**PROVIDED DATA**:
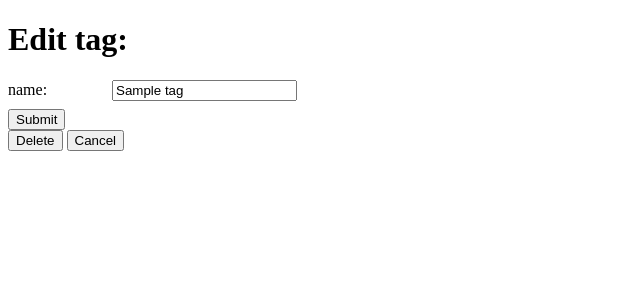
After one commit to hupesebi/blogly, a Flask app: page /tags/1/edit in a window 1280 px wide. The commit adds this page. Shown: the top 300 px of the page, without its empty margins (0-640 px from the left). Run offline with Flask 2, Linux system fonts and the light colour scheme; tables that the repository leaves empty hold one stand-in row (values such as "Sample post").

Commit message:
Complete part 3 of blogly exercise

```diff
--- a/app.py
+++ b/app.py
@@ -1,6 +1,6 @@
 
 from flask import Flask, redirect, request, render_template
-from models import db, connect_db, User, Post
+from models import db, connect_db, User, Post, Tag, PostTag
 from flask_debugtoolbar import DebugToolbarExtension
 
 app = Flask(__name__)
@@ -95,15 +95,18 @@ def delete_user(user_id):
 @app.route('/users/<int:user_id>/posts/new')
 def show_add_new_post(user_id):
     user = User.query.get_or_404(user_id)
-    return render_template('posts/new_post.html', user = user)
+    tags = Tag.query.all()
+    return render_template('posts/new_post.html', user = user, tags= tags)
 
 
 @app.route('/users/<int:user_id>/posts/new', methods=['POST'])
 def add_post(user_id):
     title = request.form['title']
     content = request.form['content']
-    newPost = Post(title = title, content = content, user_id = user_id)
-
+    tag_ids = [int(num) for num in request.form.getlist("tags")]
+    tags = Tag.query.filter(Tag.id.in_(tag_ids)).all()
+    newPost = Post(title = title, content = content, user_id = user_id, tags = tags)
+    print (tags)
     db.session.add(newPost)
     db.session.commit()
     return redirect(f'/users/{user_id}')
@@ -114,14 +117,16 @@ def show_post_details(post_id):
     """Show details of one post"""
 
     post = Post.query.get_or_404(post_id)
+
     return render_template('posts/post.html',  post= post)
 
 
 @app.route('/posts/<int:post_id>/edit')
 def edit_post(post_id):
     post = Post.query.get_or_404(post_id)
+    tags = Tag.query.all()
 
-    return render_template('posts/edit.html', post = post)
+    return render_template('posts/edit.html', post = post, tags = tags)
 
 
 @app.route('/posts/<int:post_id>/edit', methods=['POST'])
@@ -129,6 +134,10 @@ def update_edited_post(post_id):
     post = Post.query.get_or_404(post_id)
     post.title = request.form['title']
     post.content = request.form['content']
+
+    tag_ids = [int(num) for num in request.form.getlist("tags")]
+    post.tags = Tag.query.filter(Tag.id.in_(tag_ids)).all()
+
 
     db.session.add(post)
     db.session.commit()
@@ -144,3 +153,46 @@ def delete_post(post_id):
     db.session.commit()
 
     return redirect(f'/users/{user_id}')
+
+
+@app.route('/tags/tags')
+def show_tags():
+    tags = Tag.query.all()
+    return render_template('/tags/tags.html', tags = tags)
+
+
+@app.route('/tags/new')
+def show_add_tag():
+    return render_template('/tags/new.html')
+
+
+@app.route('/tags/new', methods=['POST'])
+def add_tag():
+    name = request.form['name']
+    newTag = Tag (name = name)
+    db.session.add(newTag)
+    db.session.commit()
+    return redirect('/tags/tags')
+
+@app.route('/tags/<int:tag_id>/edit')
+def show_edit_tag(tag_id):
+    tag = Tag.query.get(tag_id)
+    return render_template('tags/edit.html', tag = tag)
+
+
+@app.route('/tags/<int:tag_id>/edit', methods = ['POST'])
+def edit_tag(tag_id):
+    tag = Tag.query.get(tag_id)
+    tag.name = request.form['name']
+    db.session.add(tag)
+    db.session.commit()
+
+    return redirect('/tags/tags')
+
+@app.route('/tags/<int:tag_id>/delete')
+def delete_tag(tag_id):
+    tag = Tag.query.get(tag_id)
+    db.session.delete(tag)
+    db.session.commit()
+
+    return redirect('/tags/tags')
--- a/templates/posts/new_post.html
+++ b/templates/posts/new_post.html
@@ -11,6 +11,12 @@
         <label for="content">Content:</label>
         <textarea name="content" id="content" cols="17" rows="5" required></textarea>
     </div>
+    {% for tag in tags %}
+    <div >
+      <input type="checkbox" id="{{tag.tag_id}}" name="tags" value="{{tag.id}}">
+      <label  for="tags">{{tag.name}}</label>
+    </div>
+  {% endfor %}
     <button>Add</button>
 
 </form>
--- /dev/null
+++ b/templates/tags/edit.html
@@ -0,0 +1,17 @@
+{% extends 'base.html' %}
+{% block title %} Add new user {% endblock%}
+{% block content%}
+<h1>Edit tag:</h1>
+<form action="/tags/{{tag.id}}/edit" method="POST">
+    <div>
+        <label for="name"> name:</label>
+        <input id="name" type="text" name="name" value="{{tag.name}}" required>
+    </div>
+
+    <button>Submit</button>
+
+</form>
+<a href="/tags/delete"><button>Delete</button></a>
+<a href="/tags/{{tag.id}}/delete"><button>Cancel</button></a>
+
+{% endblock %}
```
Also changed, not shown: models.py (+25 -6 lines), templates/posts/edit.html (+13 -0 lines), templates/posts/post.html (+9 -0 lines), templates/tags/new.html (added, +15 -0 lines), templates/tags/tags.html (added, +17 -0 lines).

**YOUR OBJECTIVE**: For this exercise, output the records exactly but omit their pictures.

**OUTPUT BELOW**:
After one commit to hupesebi/blogly, a Flask app: page /tags/1/edit in a window 1280 px wide. The commit adds this page. Shown: the top 300 px of the page, without its empty margins (0-640 px from the left). Run offline with Flask 2, Linux system fonts and the light colour scheme; tables that the repository leaves empty hold one stand-in row (values such as "Sample post").

Commit message:
Complete part 3 of blogly exercise

```diff
--- a/app.py
+++ b/app.py
@@ -1,6 +1,6 @@
 
 from flask import Flask, redirect, request, render_template
-from models import db, connect_db, User, Post
+from models import db, connect_db, User, Post, Tag, PostTag
 from flask_debugtoolbar import DebugToolbarExtension
 
 app = Flask(__name__)
@@ -95,15 +95,18 @@ def delete_user(user_id):
 @app.route('/users/<int:user_id>/posts/new')
 def show_add_new_post(user_id):
     user = User.query.get_or_404(user_id)
-    return render_template('posts/new_post.html', user = user)
+    tags = Tag.query.all()
+    return render_template('posts/new_post.html', user = user, tags= tags)
 
 
 @app.route('/users/<int:user_id>/posts/new', methods=['POST'])
 def add_post(user_id):
     title = request.form['title']
     content = request.form['content']
-    newPost = Post(title = title, content = content, user_id = user_id)
-
+    tag_ids = [int(num) for num in request.form.getlist("tags")]
+    tags = Tag.query.filter(Tag.id.in_(tag_ids)).all()
+    newPost = Post(title = title, content = content, user_id = user_id, tags = tags)
+    print (tags)
     db.session.add(newPost)
     db.session.commit()
     return redirect(f'/users/{user_id}')
@@ -114,14 +117,16 @@ def show_post_details(post_id):
     """Show details of one post"""
 
     post = Post.query.get_or_404(post_id)
+
     return render_template('posts/post.html',  post= post)
 
 
 @app.route('/posts/<int:post_id>/edit')
 def edit_post(post_id):
     post = Post.query.get_or_404(post_id)
+    tags = Tag.query.all()
 
-    return render_template('posts/edit.html', post = post)
+    return render_template('posts/edit.html', post = post, tags = tags)
 
 
 @app.route('/posts/<int:post_id>/edit', methods=['POST'])
@@ -129,6 +134,10 @@ def update_edited_post(post_id):
     post = Post.query.get_or_404(post_id)
     post.title = request.form['title']
     post.content = request.form['content']
+
+    tag_ids = [int(num) for num in request.form.getlist("tags")]
+    post.tags = Tag.query.filter(Tag.id.in_(tag_ids)).all()
+
 
     db.session.add(post)
     db.session.commit()
@@ -144,3 +153,46 @@ def delete_post(post_id):
     db.session.commit()
 
     return redirect(f'/users/{user_id}')
+
+
+@app.route('/tags/tags')
+def show_tags():
+    tags = Tag.query.all()
+    return render_template('/tags/tags.html', tags = tags)
+
+
+@app.route('/tags/new')
+def show_add_tag():
+    return render_template('/tags/new.html')
+
+
+@app.route('/tags/new', methods=['POST'])
+def add_tag():
+    name = request.form['name']
+    newTag = Tag (name = name)
+    db.session.add(newTag)
+    db.session.commit()
+    return redirect('/tags/tags')
+
+@app.route('/tags/<int:tag_id>/edit')
+def show_edit_tag(tag_id):
+    tag = Tag.query.get(tag_id)
+    return render_template('tags/edit.html', tag = tag)
+
+
+@app.route('/tags/<int:tag_id>/edit', methods = ['POST'])
+def edit_tag(tag_id):
+    tag = Tag.query.get(tag_id)
+    tag.name = request.form['name']
+    db.session.add(tag)
+    db.session.commit()
+
+    return redirect('/tags/tags')
+
+@app.route('/tags/<int:tag_id>/delete')
+def delete_tag(tag_id):
+    tag = Tag.query.get(tag_id)
+    db.session.delete(tag)
+    db.session.commit()
+
+    return redirect('/tags/tags')
--- a/templates/posts/new_post.html
+++ b/templates/posts/new_post.html
@@ -11,6 +11,12 @@
         <label for="content">Content:</label>
         <textarea name="content" id="content" cols="17" rows="5" required></textarea>
     </div>
+    {% for tag in tags %}
+    <div >
+      <input type="checkbox" id="{{tag.tag_id}}" name="tags" value="{{tag.id}}">
+      <label  for="tags">{{tag.name}}</label>
+    </div>
+  {% endfor %}
     <button>Add</button>
 
 </form>
--- /dev/null
+++ b/templates/tags/edit.html
@@ -0,0 +1,17 @@
+{% extends 'base.html' %}
+{% block title %} Add new user {% endblock%}
+{% block content%}
+<h1>Edit tag:</h1>
+<form action="/tags/{{tag.id}}/edit" method="POST">
+    <div>
+        <label for="name"> name:</label>
+        <input id="name" type="text" name="name" value="{{tag.name}}" required>
+    </div>
+
+    <button>Submit</button>
+
+</form>
+<a href="/tags/delete"><button>Delete</button></a>
+<a href="/tags/{{tag.id}}/delete"><button>Cancel</button></a>
+
+{% endblock %}
```
Also changed, not shown: models.py (+25 -6 lines), templates/posts/edit.html (+13 -0 lines), templates/posts/post.html (+9 -0 lines), templates/tags/new.html (added, +15 -0 lines), templates/tags/tags.html (added, +17 -0 lines).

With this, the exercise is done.